### What is required
All records need to be reproduced exactly. Keep every word as it is.
Segment Start: Records for the task
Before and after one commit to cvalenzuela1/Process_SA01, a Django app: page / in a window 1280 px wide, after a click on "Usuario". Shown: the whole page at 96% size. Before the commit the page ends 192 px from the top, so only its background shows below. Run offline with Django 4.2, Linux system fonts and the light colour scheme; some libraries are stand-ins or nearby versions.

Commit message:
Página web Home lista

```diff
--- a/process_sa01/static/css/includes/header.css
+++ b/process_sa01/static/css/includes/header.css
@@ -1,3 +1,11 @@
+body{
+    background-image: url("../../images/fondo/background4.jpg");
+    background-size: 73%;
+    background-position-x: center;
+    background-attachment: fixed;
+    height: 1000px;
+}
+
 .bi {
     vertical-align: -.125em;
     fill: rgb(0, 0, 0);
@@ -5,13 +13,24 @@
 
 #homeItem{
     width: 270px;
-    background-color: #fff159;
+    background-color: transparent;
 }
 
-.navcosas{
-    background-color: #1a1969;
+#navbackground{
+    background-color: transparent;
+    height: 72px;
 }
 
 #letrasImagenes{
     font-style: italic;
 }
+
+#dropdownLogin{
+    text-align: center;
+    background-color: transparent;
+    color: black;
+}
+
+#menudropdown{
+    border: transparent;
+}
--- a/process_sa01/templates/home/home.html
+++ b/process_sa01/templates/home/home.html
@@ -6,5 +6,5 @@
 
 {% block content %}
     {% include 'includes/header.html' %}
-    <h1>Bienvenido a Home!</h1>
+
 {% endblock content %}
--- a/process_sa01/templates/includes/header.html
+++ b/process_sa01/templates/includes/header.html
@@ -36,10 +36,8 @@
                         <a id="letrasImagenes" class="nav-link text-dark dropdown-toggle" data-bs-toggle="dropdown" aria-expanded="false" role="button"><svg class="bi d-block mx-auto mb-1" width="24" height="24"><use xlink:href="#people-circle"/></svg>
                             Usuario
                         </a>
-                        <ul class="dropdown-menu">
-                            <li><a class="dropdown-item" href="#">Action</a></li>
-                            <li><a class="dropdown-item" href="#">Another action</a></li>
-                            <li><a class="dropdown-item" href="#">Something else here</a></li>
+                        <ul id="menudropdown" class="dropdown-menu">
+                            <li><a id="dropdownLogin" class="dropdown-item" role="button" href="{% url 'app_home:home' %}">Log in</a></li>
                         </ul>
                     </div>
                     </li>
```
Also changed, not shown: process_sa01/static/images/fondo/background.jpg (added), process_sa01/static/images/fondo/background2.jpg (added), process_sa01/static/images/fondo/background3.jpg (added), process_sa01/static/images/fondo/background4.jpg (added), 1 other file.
Segment End: Records for the task
### Answer space
Before and after one commit to cvalenzuela1/Process_SA01, a Django app: page / in a window 1280 px wide, after a click on "Usuario". Shown: the whole page at 96% size. Before the commit the page ends 192 px from the top, so only its background shows below. Run offline with Django 4.2, Linux system fonts and the light colour scheme; some libraries are stand-ins or nearby versions.

Commit message:
Página web Home lista

```diff
--- a/process_sa01/static/css/includes/header.css
+++ b/process_sa01/static/css/includes/header.css
@@ -1,3 +1,11 @@
+body{
+    background-image: url("../../images/fondo/background4.jpg");
+    background-size: 73%;
+    background-position-x: center;
+    background-attachment: fixed;
+    height: 1000px;
+}
+
 .bi {
     vertical-align: -.125em;
     fill: rgb(0, 0, 0);
@@ -5,13 +13,24 @@
 
 #homeItem{
     width: 270px;
-    background-color: #fff159;
+    background-color: transparent;
 }
 
-.navcosas{
-    background-color: #1a1969;
+#navbackground{
+    background-color: transparent;
+    height: 72px;
 }
 
 #letrasImagenes{
     font-style: italic;
 }
+
+#dropdownLogin{
+    text-align: center;
+    background-color: transparent;
+    color: black;
+}
+
+#menudropdown{
+    border: transparent;
+}
--- a/process_sa01/templates/home/home.html
+++ b/process_sa01/templates/home/home.html
@@ -6,5 +6,5 @@
 
 {% block content %}
     {% include 'includes/header.html' %}
-    <h1>Bienvenido a Home!</h1>
+
 {% endblock content %}
--- a/process_sa01/templates/includes/header.html
+++ b/process_sa01/templates/includes/header.html
@@ -36,10 +36,8 @@
                         <a id="letrasImagenes" class="nav-link text-dark dropdown-toggle" data-bs-toggle="dropdown" aria-expanded="false" role="button"><svg class="bi d-block mx-auto mb-1" width="24" height="24"><use xlink:href="#people-circle"/></svg>
                             Usuario
                         </a>
-                        <ul class="dropdown-menu">
-                            <li><a class="dropdown-item" href="#">Action</a></li>
-                            <li><a class="dropdown-item" href="#">Another action</a></li>
-                            <li><a class="dropdown-item" href="#">Something else here</a></li>
+                        <ul id="menudropdown" class="dropdown-menu">
+                            <li><a id="dropdownLogin" class="dropdown-item" role="button" href="{% url 'app_home:home' %}">Log in</a></li>
                         </ul>
                     </div>
                     </li>
```
Also changed, not shown: process_sa01/static/images/fondo/background.jpg (added), process_sa01/static/images/fondo/background2.jpg (added), process_sa01/static/images/fondo/background3.jpg (added), process_sa01/static/images/fondo/background4.jpg (added), 1 other file.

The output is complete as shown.